“I went to (Roe) early because if he didn’t agree to it, I wasn’t about to go force one of my partners to leak this information or do something that was going to put him in an uncomfortable situation,” Olander says. “There was a bit of a pregnant pause on the phone when I hit him up with what my plan was. But there wasn’t any backpedaling, and in a real somber tone he said, ‘OK, what would you like me to do?’
“Within that pregnant pause, I think he saw that this was not going to be fun often, but I see him go back into that story again and again, and it’s courageous and I commend him for doing that.”
The entire band partnered with writer (and former Tennessean staffer) Tom Roland to craft the book Beautiful Mess: The Story of Diamond Rio, a combination biography/redemption story that used Diamond Rio’s disastrous 2005 Fourth of July performance at Riverfront Park as the jumping-off point.

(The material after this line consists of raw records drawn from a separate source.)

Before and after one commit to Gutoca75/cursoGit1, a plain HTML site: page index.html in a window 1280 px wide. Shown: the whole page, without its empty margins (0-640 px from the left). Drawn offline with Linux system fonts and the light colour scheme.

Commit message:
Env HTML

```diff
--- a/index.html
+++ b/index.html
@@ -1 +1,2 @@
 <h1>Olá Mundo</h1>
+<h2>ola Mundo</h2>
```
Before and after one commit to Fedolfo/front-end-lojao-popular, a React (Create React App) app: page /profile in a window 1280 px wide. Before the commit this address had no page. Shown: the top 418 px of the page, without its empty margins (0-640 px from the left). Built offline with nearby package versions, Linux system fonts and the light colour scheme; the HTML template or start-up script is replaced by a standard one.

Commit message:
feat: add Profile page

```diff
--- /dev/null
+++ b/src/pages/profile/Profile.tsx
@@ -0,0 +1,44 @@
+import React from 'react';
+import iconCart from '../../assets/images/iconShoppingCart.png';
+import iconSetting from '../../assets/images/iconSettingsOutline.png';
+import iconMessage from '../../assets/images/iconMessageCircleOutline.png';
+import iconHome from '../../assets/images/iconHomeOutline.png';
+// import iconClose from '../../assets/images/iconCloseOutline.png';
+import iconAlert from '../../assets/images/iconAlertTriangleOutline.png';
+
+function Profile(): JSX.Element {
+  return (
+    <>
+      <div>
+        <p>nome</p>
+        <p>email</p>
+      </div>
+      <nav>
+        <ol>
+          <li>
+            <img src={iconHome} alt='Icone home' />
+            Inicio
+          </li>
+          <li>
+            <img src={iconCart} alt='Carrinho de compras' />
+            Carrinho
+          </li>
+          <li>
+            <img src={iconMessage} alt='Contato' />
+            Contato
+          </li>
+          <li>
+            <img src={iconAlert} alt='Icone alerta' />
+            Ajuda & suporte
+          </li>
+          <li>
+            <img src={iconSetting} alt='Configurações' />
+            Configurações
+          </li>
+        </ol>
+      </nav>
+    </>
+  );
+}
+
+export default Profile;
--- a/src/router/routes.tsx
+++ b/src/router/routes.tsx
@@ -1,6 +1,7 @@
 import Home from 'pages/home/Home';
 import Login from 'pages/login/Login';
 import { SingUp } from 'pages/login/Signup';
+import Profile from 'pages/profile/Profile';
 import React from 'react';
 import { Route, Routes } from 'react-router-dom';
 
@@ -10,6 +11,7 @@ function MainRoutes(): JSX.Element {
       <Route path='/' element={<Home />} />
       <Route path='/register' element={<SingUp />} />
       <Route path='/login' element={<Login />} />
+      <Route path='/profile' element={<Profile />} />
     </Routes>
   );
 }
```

“I think everybody realized, right off the bat, that this was a real story that all of us had gone through together, even though it was my personal problem,” Roe says. “But we’re not disconnected and they all went through it with me, actually suffering some tough stuff that I didn’t go through.
“The feeling of the lack of control had to be much greater with them than it was for me, especially at first when I was going through some denial,” he continues. “I was at least working on it, they had to be in the bleachers watching and hoping that it works out OK. That may be a tougher place to be than actually being in the problem.”
Band finds ‘Reason’ for excitement
The book emerges simultaneously with Diamond Rio’s latest recorded project: an album titled The Reason, the band’s first for Christian music label Word Entertainment. The record marks another first for Diamond Rio: releasing an album for which the band’s members wrote most of the tracks.
The end result of both projects is a revelatory period for a band that has played things pretty close to the vest over its 25-year career.
“There have been a lot of different things that have made what we’re doing on this record completely new for us, even though we’ve been doing this for a long time,” Olander says. “We’ve kinda always been a little nondescript; we’ve always gone through a very laborious song-selection process, turned over every rock looking for the best possible material that other writers have written.
“We’ve had a career of that, and I’m not going to say Diamond Rio is soulless or has been, but we were kinda technicians in that and there wasn’t as much heart in those projects as there is in this one.”
Roe agrees that it’s easier for him to get excited about this new material, because of its origins and purpose.
“I have loved almost everything we cut (over the band’s career), and had an emotional connection, but it was not our words and there’s a difference,” he says. “But there’s a difference between doing an ‘I Believe’ that someone else wrote and doing ‘God Is There,’ which we wrote. You have a little more personal story to tell of how that song got created.”